- GIVEN RECORDS:
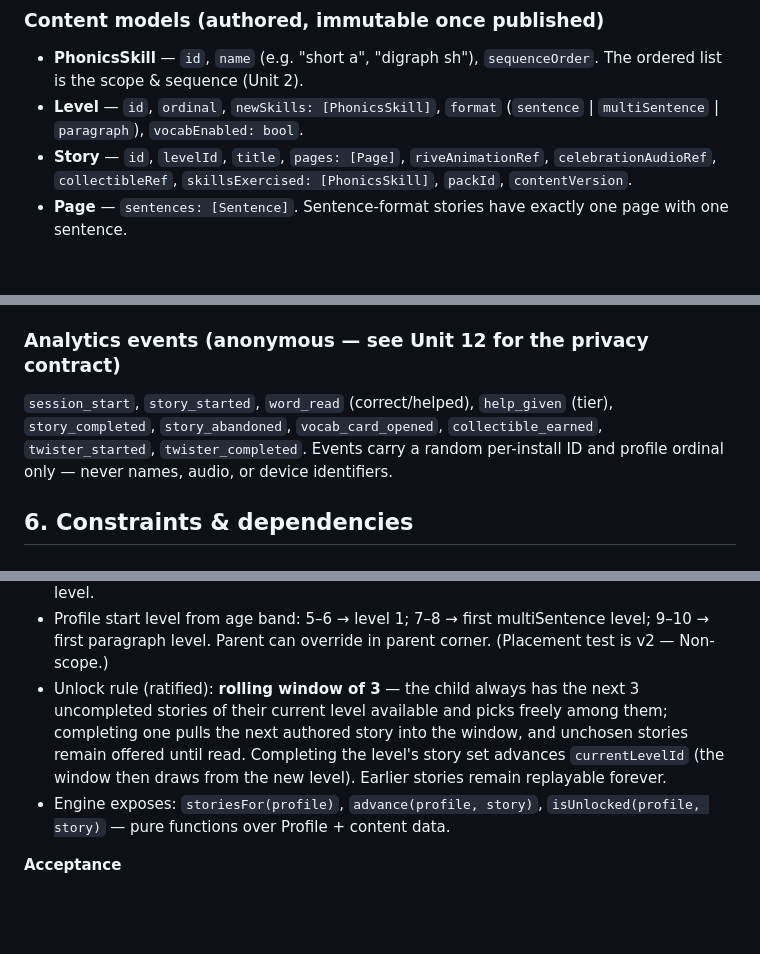
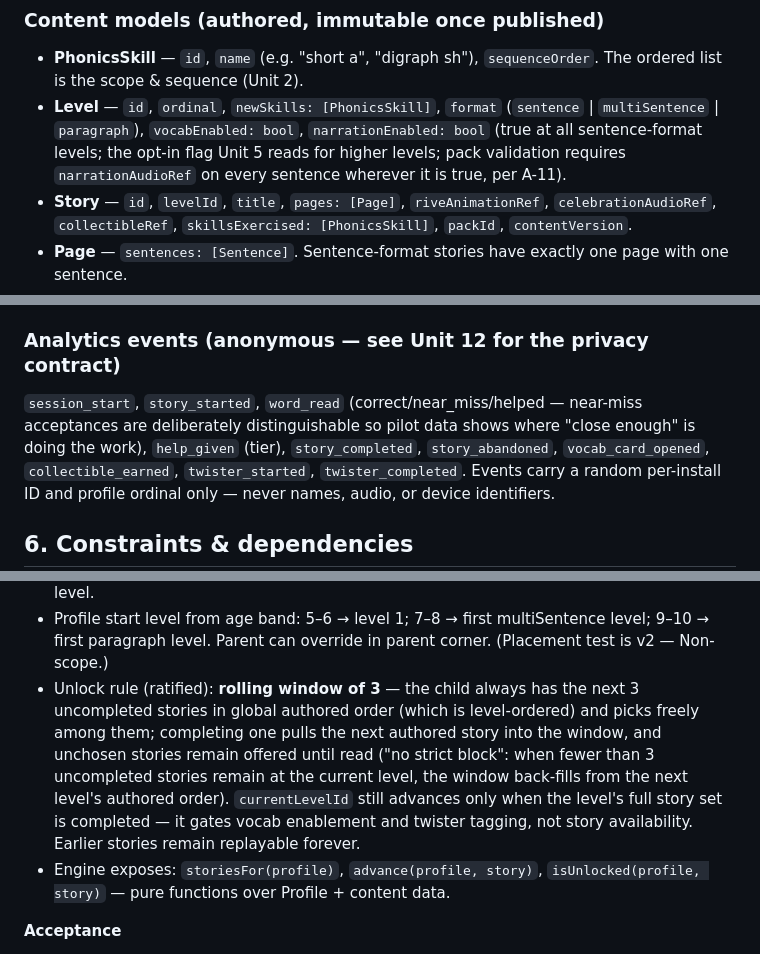
Before and after one commit to GiantBeaver9/LearnToRead, a Markdown page: PRD.md, 3 parts joined by grey strips. Drawn GitHub-style; blank space fills up the shorter version.

Commit message:
Fix review-gate findings: consistency seams from walkthrough amendments
R4 mitigation updated for all-human-recorded audio (batched sessions, TTS
escape hatch); Level.narrationEnabled added and referenced from Unit 5;
rolling-window level-boundary rule made explicit; placement test added to
non-scope; word_read gains a near_miss variant so pilot data shows where
close-enough acceptance is doing the work.

Co-Authored-By: Claude Fable 5 <noreply@anthropic.com>
Claude-Session: https://claude.ai/code/session_01VMXipcEw3YwyrVGZxivd5V

```diff
--- a/PRD.md
+++ b/PRD.md
@@ -122,7 +124,10 @@ story packs.
 - **PhonicsSkill** — `id`, `name` (e.g. "short a", "digraph sh"), `sequenceOrder`.
   The ordered list is the scope & sequence (Unit 2).
 - **Level** — `id`, `ordinal`, `newSkills: [PhonicsSkill]`, `format`
-  (`sentence` | `multiSentence` | `paragraph`), `vocabEnabled: bool`.
+  (`sentence` | `multiSentence` | `paragraph`), `vocabEnabled: bool`,
+  `narrationEnabled: bool` (true at all sentence-format levels; the opt-in
+  flag Unit 5 reads for higher levels; pack validation requires
+  `narrationAudioRef` on every sentence wherever it is true, per A-11).
 - **Story** — `id`, `levelId`, `title`, `pages: [Page]`, `riveAnimationRef`,
   `celebrationAudioRef`, `collectibleRef`, `skillsExercised: [PhonicsSkill]`,
   `packId`, `contentVersion`.
@@ -163,8 +168,10 @@ story packs.
 
 ### Analytics events (anonymous — see Unit 12 for the privacy contract)
 
-`session_start`, `story_started`, `word_read` (correct/helped),
-`help_given` (tier), `story_completed`, `story_abandoned`,
+`session_start`, `story_started`, `word_read` (correct/near_miss/helped —
+near-miss acceptances are deliberately distinguishable so pilot data shows
+where "close enough" is doing the work), `help_given` (tier),
+`story_completed`, `story_abandoned`,
 `vocab_card_opened`, `collectible_earned`, `twister_started`,
 `twister_completed`. Events carry a random per-install
 ID and profile ordinal only — never names, audio, or device identifiers.
@@ -313,12 +320,15 @@ critical path.
 - Profile start level from age band: 5–6 → level 1; 7–8 → first
   multiSentence level; 9–10 → first paragraph level. Parent can override in
   parent corner. (Placement test is v2 — Non-scope.)
-- Unlock rule (ratified): **rolling window of 3** — the child always has the
-  next 3 uncompleted stories of their current level available and picks
-  freely among them; completing one pulls the next authored story into the
-  window, and unchosen stories remain offered until read. Completing the
-  level's story set advances `currentLevelId` (the window then draws from
-  the new level). Earlier stories remain replayable forever.
+- Unlock rule (ratified): **rolling window of 3** — the child always has
+  the next 3 uncompleted stories in global authored order (which is
+  level-ordered) and picks freely among them; completing one pulls the next
+  authored story into the window, and unchosen stories remain offered until
+  read ("no strict block": when fewer than 3 uncompleted stories remain at
+  the current level, the window back-fills from the next level's authored
+  order). `currentLevelId` still advances only when the level's full story
+  set is completed — it gates vocab enablement and twister tagging, not
+  story availability. Earlier stories remain replayable forever.
 - Engine exposes: `storiesFor(profile)`, `advance(profile, story)`,
   `isUnlocked(profile, story)` — pure functions over Profile + content data.
 
```
Also changed, not shown: other parts of PRD.md (+6 -3 lines).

- WORK ORDER: One exact copy of the data, no pictures: write it out line for line.

- TASK OUTPUT:
Before and after one commit to GiantBeaver9/LearnToRead, a Markdown page: PRD.md, 3 parts joined by grey strips. Drawn GitHub-style; blank space fills up the shorter version.

Commit message:
Fix review-gate findings: consistency seams from walkthrough amendments
R4 mitigation updated for all-human-recorded audio (batched sessions, TTS
escape hatch); Level.narrationEnabled added and referenced from Unit 5;
rolling-window level-boundary rule made explicit; placement test added to
non-scope; word_read gains a near_miss variant so pilot data shows where
close-enough acceptance is doing the work.

Co-Authored-By: Claude Fable 5 <noreply@anthropic.com>
Claude-Session: https://claude.ai/code/session_01VMXipcEw3YwyrVGZxivd5V

```diff
--- a/PRD.md
+++ b/PRD.md
@@ -122,7 +124,10 @@ story packs.
 - **PhonicsSkill** — `id`, `name` (e.g. "short a", "digraph sh"), `sequenceOrder`.
   The ordered list is the scope & sequence (Unit 2).
 - **Level** — `id`, `ordinal`, `newSkills: [PhonicsSkill]`, `format`
-  (`sentence` | `multiSentence` | `paragraph`), `vocabEnabled: bool`.
+  (`sentence` | `multiSentence` | `paragraph`), `vocabEnabled: bool`,
+  `narrationEnabled: bool` (true at all sentence-format levels; the opt-in
+  flag Unit 5 reads for higher levels; pack validation requires
+  `narrationAudioRef` on every sentence wherever it is true, per A-11).
 - **Story** — `id`, `levelId`, `title`, `pages: [Page]`, `riveAnimationRef`,
   `celebrationAudioRef`, `collectibleRef`, `skillsExercised: [PhonicsSkill]`,
   `packId`, `contentVersion`.
@@ -163,8 +168,10 @@ story packs.
 
 ### Analytics events (anonymous — see Unit 12 for the privacy contract)
 
-`session_start`, `story_started`, `word_read` (correct/helped),
-`help_given` (tier), `story_completed`, `story_abandoned`,
+`session_start`, `story_started`, `word_read` (correct/near_miss/helped —
+near-miss acceptances are deliberately distinguishable so pilot data shows
+where "close enough" is doing the work), `help_given` (tier),
+`story_completed`, `story_abandoned`,
 `vocab_card_opened`, `collectible_earned`, `twister_started`,
 `twister_completed`. Events carry a random per-install
 ID and profile ordinal only — never names, audio, or device identifiers.
@@ -313,12 +320,15 @@ critical path.
 - Profile start level from age band: 5–6 → level 1; 7–8 → first
   multiSentence level; 9–10 → first paragraph level. Parent can override in
   parent corner. (Placement test is v2 — Non-scope.)
-- Unlock rule (ratified): **rolling window of 3** — the child always has the
-  next 3 uncompleted stories of their current level available and picks
-  freely among them; completing one pulls the next authored story into the
-  window, and unchosen stories remain offered until read. Completing the
-  level's story set advances `currentLevelId` (the window then draws from
-  the new level). Earlier stories remain replayable forever.
+- Unlock rule (ratified): **rolling window of 3** — the child always has
+  the next 3 uncompleted stories in global authored order (which is
+  level-ordered) and picks freely among them; completing one pulls the next
+  authored story into the window, and unchosen stories remain offered until
+  read ("no strict block": when fewer than 3 uncompleted stories remain at
+  the current level, the window back-fills from the next level's authored
+  order). `currentLevelId` still advances only when the level's full story
+  set is completed — it gates vocab enablement and twister tagging, not
+  story availability. Earlier stories remain replayable forever.
 - Engine exposes: `storiesFor(profile)`, `advance(profile, story)`,
   `isUnlocked(profile, story)` — pure functions over Profile + content data.
 
```
Also changed, not shown: other parts of PRD.md (+6 -3 lines).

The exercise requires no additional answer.